With global emphasis on Environmental, Social, and Governance (ESG), things have changed. Greenwashing is now being treated as fraud.
The days of not being held accountable for corporate ESG claims are coming to a swift end.
There were two noteworthy examples last year.
On May 31st, 2022, Deutsche Bank’s headquarters and DWS were raided by German prosecutors and police over greenwashing allegations: misleading investors about “green” investments. DWS is an asset management unit which Deutsche holds a majority stake in. DWS manages €928 billion euros in assets.
Regulators in both Germany and the United States first began investigating DWS in 2021 after the company’s former chief sustainability officer claimed that DWS misleadingly classified €459 billion in assets as ESG integrated in the company’s 2020 annual report.
The Frankfurt public prosecutors’ office stated “sufficient factual evidence has emerged that, contrary to the statements made in the sales prospectuses of DWS funds, ESG factors were not taken into account at all in a large number of investments.” They also stated that the raid was part of an investigation into potential prospectus fraud.
The day after the raid, DWS CEO Asoka Wöhrmann announced he would step down.
FIFA was also accused of greenwashing the 2022 World Cup, after claims that the tournament hosted by Qatar would be carbon neutral.
A report by Carbon Market Watch estimates the true emissions for the six new stadiums were being underestimated by a factor of eight. Environmental groups in multiple countries filed complaints which led to investigations into false advertising in Switzerland where FIFA is based.
What does this increased scrutiny on ESG claims mean?
If you mislead the public you will be found out, and the consequences of doing so are growing more severe than just bad PR. As a company reporting on ESG, it’s imperative to establish measures, controls, and processes that ensure transparent and honest reporting.

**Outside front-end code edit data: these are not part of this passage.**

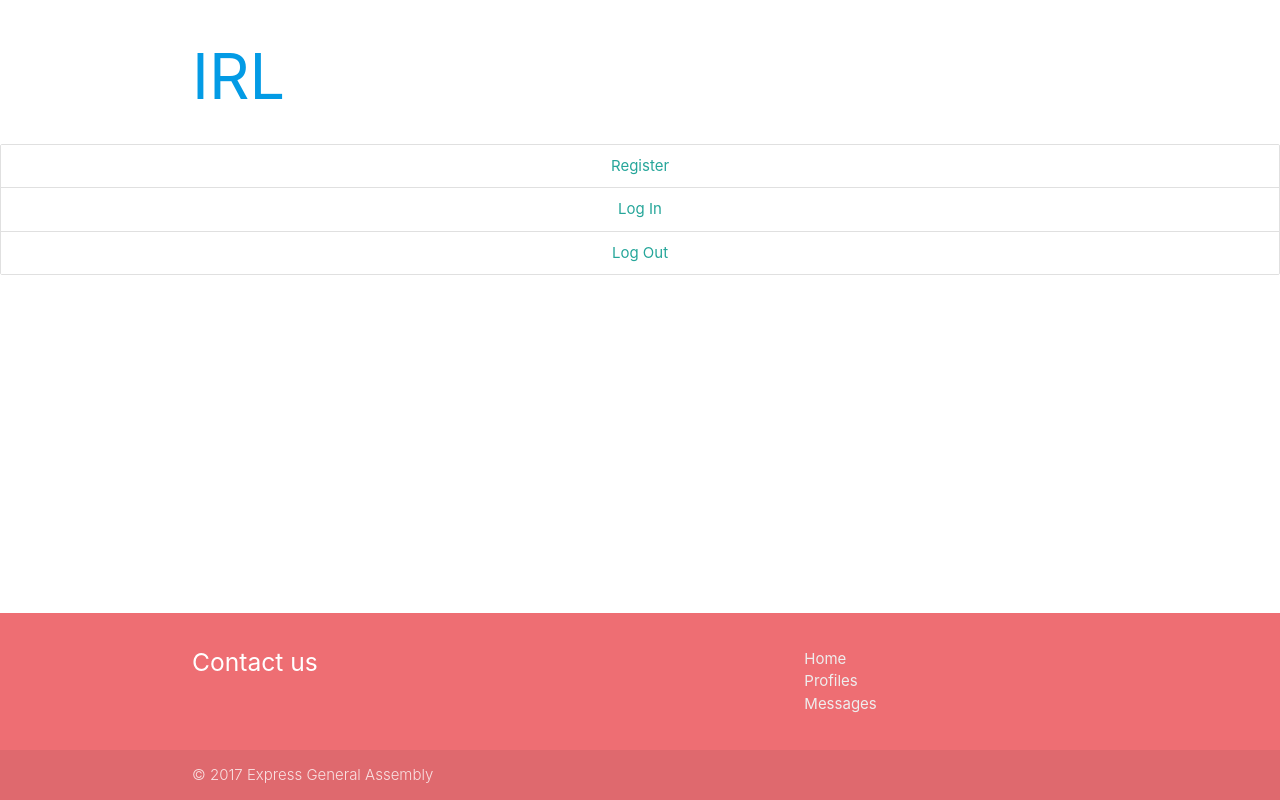
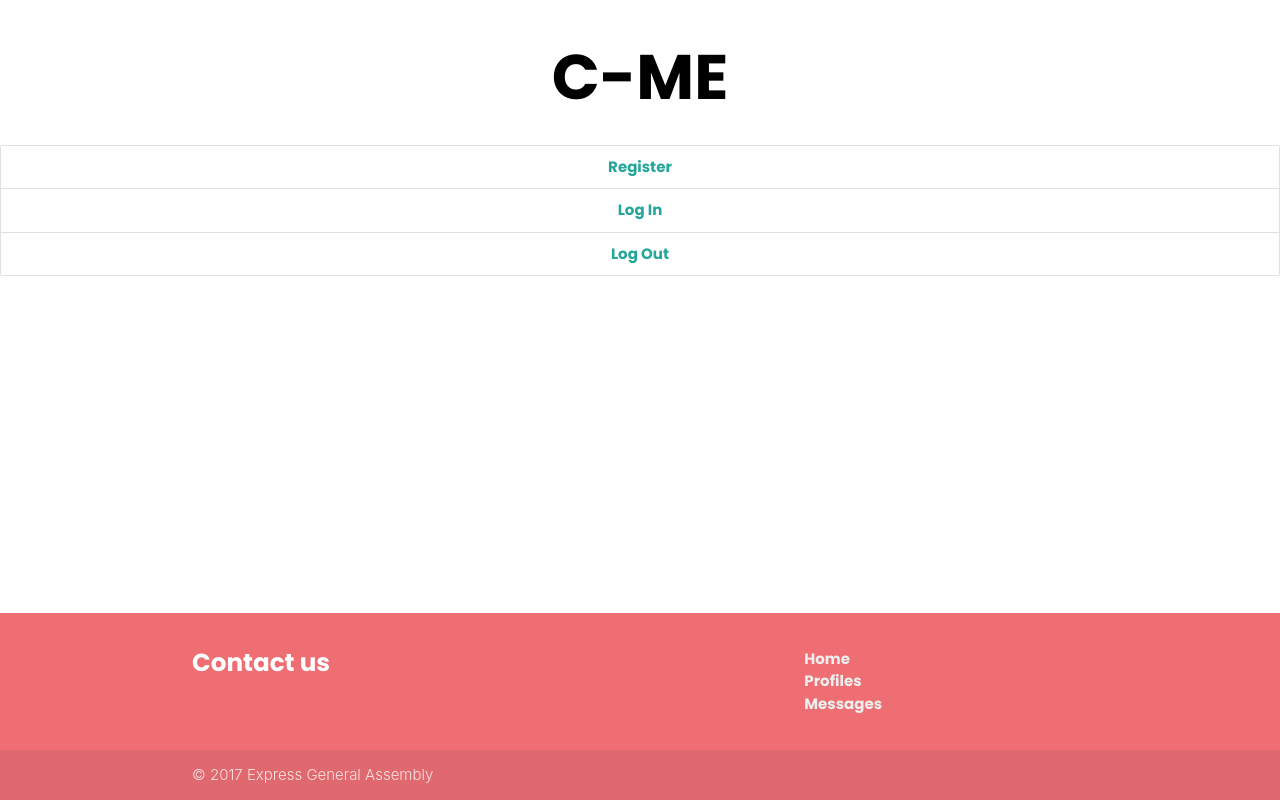
Before and after one commit to dainchatel/irl, a Node server app: page / in a window 1280 px wide. Run offline with Node 20, Linux system fonts and the light colour scheme; some libraries are stand-ins or nearby versions.

Commit message:
style a little bit and try new name

```diff
--- a/public/stylesheets/style.css
+++ b/public/stylesheets/style.css
@@ -1,2 +1,4 @@
+a {
+  font-family: 'Poppins'; }
 
 /*# sourceMappingURL=style.css.map */
--- a/public/stylesheets/style.scss
+++ b/public/stylesheets/style.scss
@@ -0,0 +1,3 @@
+a {
+  font-family: 'Poppins';
+}
--- a/views/partials/head.ejs
+++ b/views/partials/head.ejs
@@ -7,5 +7,5 @@
    <meta name="viewport" content="width=device-width, initial-scale=1.0"/>
    <link href="http://fonts.googleapis.com/icon?family=Material+Icons" rel="stylesheet">
    <link type="text/css" rel="stylesheet" href="css/materialize.min.css"  media="screen,projection"/>
-
+   <link href="https://fonts.googleapis.com/css?family=Poppins:700" rel="stylesheet">
    <link rel='stylesheet' href='/stylesheets/style.css' />
--- a/views/partials/header.ejs
+++ b/views/partials/header.ejs
@@ -1,7 +1,7 @@
 
 <header>
 
-  <div class="container">
-    <h1><a href='/user'>IRL</a></h1>
+  <div class="center-align">
+    <h1><a class='black-text' href='/user'>C-ME</a></h1>
   </div>
 </header>
```
Also changed, not shown: 1 other file.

If you’d like to learn more about how to develop a robust ESG strategy, email me.